While the Madrid Protocol gives U.S. companies the streamlined option to file a single international trademark application and pay one set of fees to apply for protection in up to 129 countries, it has some drawbacks. International applications under Madrid can be filed at any time, but if they are filed within six months of a U.S. trademark application filing date, they receive a “priority claim” to the earlier U.S. filing date. In other words, they can receive the benefit of the first-filed U.S. application.
But because of a recent rash of filings from foreign entities, along with the COVID-19 pandemic and other factors, the average time until the USPTO’s first office action issuance has nearly tripled over the last two years, reaching 8.3 months in the final quarter of 2022. And here lies the quandary for applicants basing their foreign applications off a U.S. application.
In the past, an applicant would have received an initial office action from the USPTO within three months of the initial application filing, in most cases. But now, most applications won’t even receive an initial office action, let alone allowance, before the six-month priority deadline. This means that, when that deadline comes up, an owner will be making a decision on Madrid or direct national filings without the benefit of feedback from the USPTO on the base application.
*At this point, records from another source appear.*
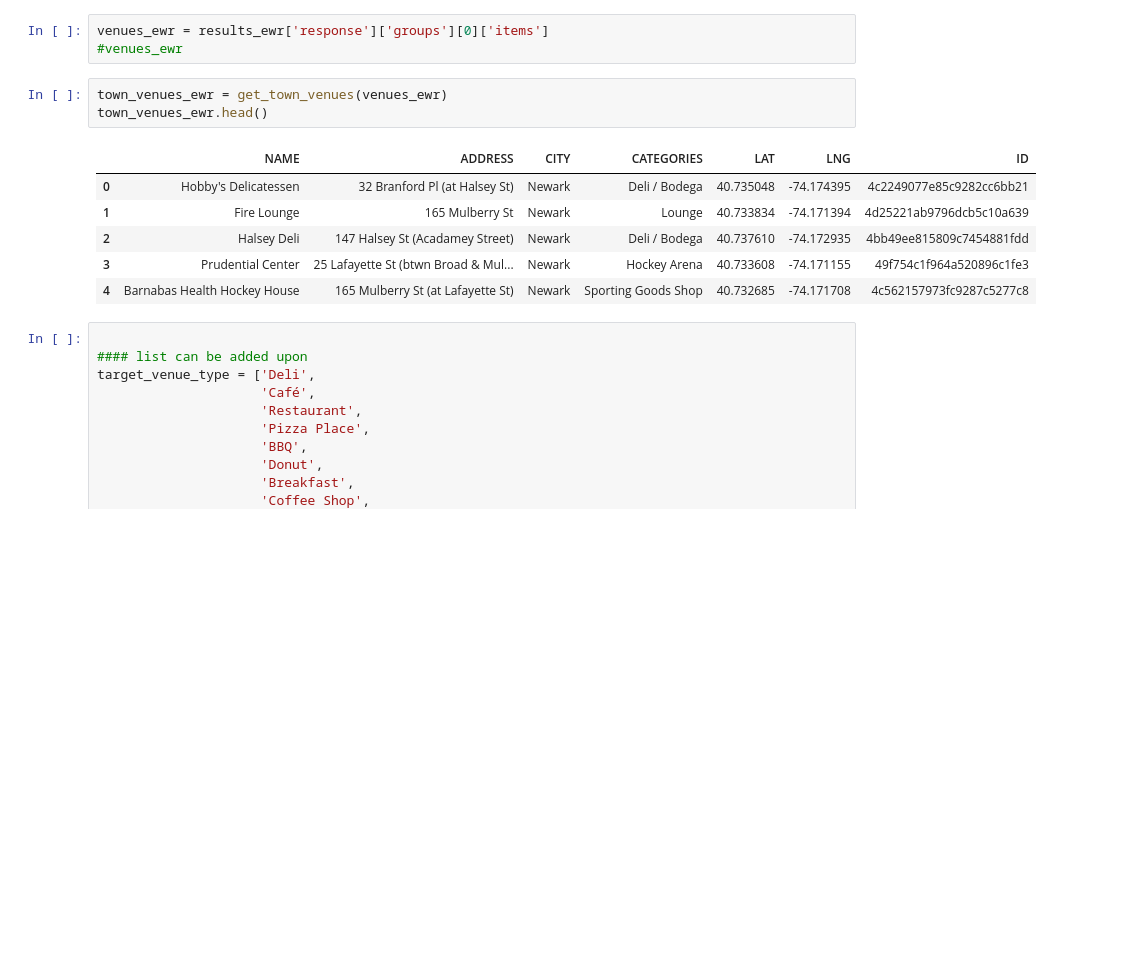
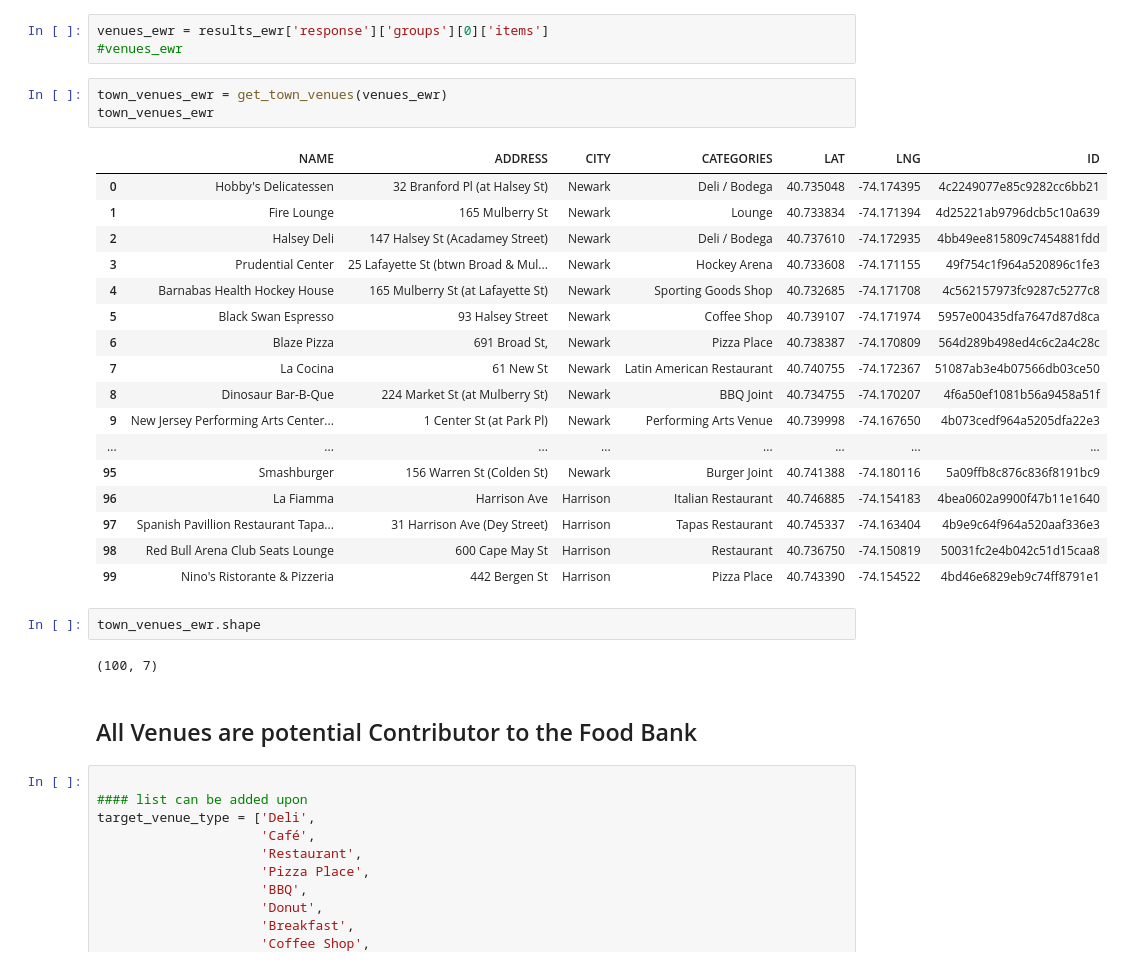
Before and after one commit to bgina875/CourseraCapstone, a Jupyter notebook: My CapstoneProjectWeek2.ipynb, the cells around one changed output. Drawn from its saved outputs; the diff is of its cells as text; blank space fills up the shorter version.

```diff
--- a/My CapstoneProjectWeek2.ipynb
+++ b/My CapstoneProjectWeek2.ipynb
@@ -479,14 +499,31 @@ venues_ewr = results_ewr['response']['groups'][0]['items']
 #venues_ewr
 # %%
 town_venues_ewr = get_town_venues(venues_ewr)
-town_venues_ewr.head()
+town_venues_ewr
 # %% [output]
 |  | NAME | ADDRESS | CITY | CATEGORIES | LAT | LNG | ID |
 | 0 | Hobby's Delicatessen | 32 Branford Pl (at Halsey St) | Newark | Deli / Bodega | 40.735048 | -74.174395 | 4c2249077e85c9282cc6bb21 |
 | 1 | Fire Lounge | 165 Mulberry St | Newark | Lounge | 40.733834 | -74.171394 | 4d25221ab9796dcb5c10a639 |
 | 2 | Halsey Deli | 147 Halsey St (Acadamey Street) | Newark | Deli / Bodega | 40.737610 | -74.172935 | 4bb49ee815809c7454881fdd |
 | 3 | Prudential Center | 25 Lafayette St (btwn Broad & Mul... | Newark | Hockey Arena | 40.733608 | -74.171155 | 49f754c1f964a520896c1fe3 |
 | 4 | Barnabas Health Hockey House | 165 Mulberry St (at Lafayette St) | Newark | Sporting Goods Shop | 40.732685 | -74.171708 | 4c562157973fc9287c5277c8 |
+| 5 | Black Swan Espresso | 93 Halsey Street | Newark | Coffee Shop | 40.739107 | -74.171974 | 5957e00435dfa7647d87d8ca |
+| 6 | Blaze Pizza | 691 Broad St, | Newark | Pizza Place | 40.738387 | -74.170809 | 564d289b498ed4c6c2a4c28c |
+| 7 | La Cocina | 61 New St | Newark | Latin American Restaurant | 40.740755 | -74.172367 | 51087ab3e4b07566db03ce50 |
+| 8 | Dinosaur Bar-B-Que | 224 Market St (at Mulberry St) | Newark | BBQ Joint | 40.734755 | -74.170207 | 4f6a50ef1081b56a9458a51f |
+| 9 | New Jersey Performing Arts Center... | 1 Center St (at Park Pl) | Newark | Performing Arts Venue | 40.739998 | -74.167650 | 4b073cedf964a5205dfa22e3 |
+| ... | ... | ... | ... | ... | ... | ... | ... |
+| 95 | Smashburger | 156 Warren St (Colden St) | Newark | Burger Joint | 40.741388 | -74.180116 | 5a09ffb8c876c836f8191bc9 |
+| 96 | La Fiamma | Harrison Ave | Harrison | Italian Restaurant | 40.746885 | -74.154183 | 4bea0602a9900f47b11e1640 |
+| 97 | Spanish Pavillion Restaurant Tapa... | 31 Harrison Ave (Dey Street) | Harrison | Tapas Restaurant | 40.745337 | -74.163404 | 4b9e9c64f964a520aaf336e3 |
+| 98 | Red Bull Arena Club Seats Lounge | 600 Cape May St | Harrison | Restaurant | 40.736750 | -74.150819 | 50031fc2e4b042c51d15caa8 |
+| 99 | Nino's Ristorante & Pizzeria | 442 Bergen St | Harrison | Pizza Place | 40.743390 | -74.154522 | 4bd46e6829eb9c74ff8791e1 |
+# %%
+town_venues_ewr.shape
+# %% [output]
+(100, 7)
+# %% [markdown]
+## All Venues are potential Contributor to the Food Bank
 # %%
 
 #### list can be added upon
```
Also changed, not shown: parts of 22 cells of this notebook.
Why is this a risk?
Imagine this scenario: An applicant files a U.S. intent-to-use application on January 1 for their house mark covering a new mobile app that is being launched in two months. The six-month priority deadline comes up and the applicant files a Madrid Protocol application on May 30, designating the EU, UK, Mexico, and Brazil.
Because examination of the Madrid application may progress faster, the applicant believes things are going swimmingly as they receive notices of registration on its Madrid application. Then, nine months after filing and seven months after it launched its mobile app, the USPTO issues an initial office action, refusing registration and citing a registered mark that was not discovered prior to filing.
If the applicant is unable to overcome this refusal, it will lose the U.S. registration as well as the registrations and applications issued or pending under the Madrid Protocol application.
That’s a problem.
International applications under Madrid are tied to the base application, or, in this case, the initial U.S. application, meaning that if the home office refuses or cancels an application, it is also canceled in all the international entities.
If you have to wait for the USPTO to issue an initial office action on the base U.S. application, you will likely be outside the six-month priority window. You can still file your international application under Madrid after six months of your U.S. filing date, but you won’t receive the original U.S. priority date.
While the USPTO continues to try to clear its backlog, direct filings could be a safer option for international protection of your mark.
Advantages to direct filing
Each country’s IP office has unique rules regarding identifying goods and services. The primary advantage to the direct filing option is that if your U.S. application does not ultimately register, the foreign applications can still proceed.
This is particularly noteworthy where the U.S. applicant is facing a bit of risk with the U.S. application. For example, an applicant may have a somewhat descriptive mark that is refused registration in the U.S. but which registers elsewhere. Assuming there are not conflicting marks, the applicant can continue to use the descriptive mark in the U.S. and can try to refile for U.S. registration in the future once it has attained secondary meaning.
One of the advantages often cited when considering direct filings versus a Madrid filing is reduced fees. But if you need to hire representatives in other countries to resolve a dispute with the local trademark office as a result of your Madrid application, those cost savings might not be realized.
Also keep in mind that there are other efficiencies out there for direct filing. For example, you can file a direct application for trademark protection in all member states of the European Union through a single EU application. An online application with the EUIPO is 850 Euros and is filed in just one language. And that application can also be used as the base for a Madrid filing to register your marks in other countries, if this option is applicable to the owner.
Carrie Bader is the head of Erise’s trademark practice and counsels clients in all aspects of trademark prosecution, enforcement and litigation. She can be reached at email@example.com.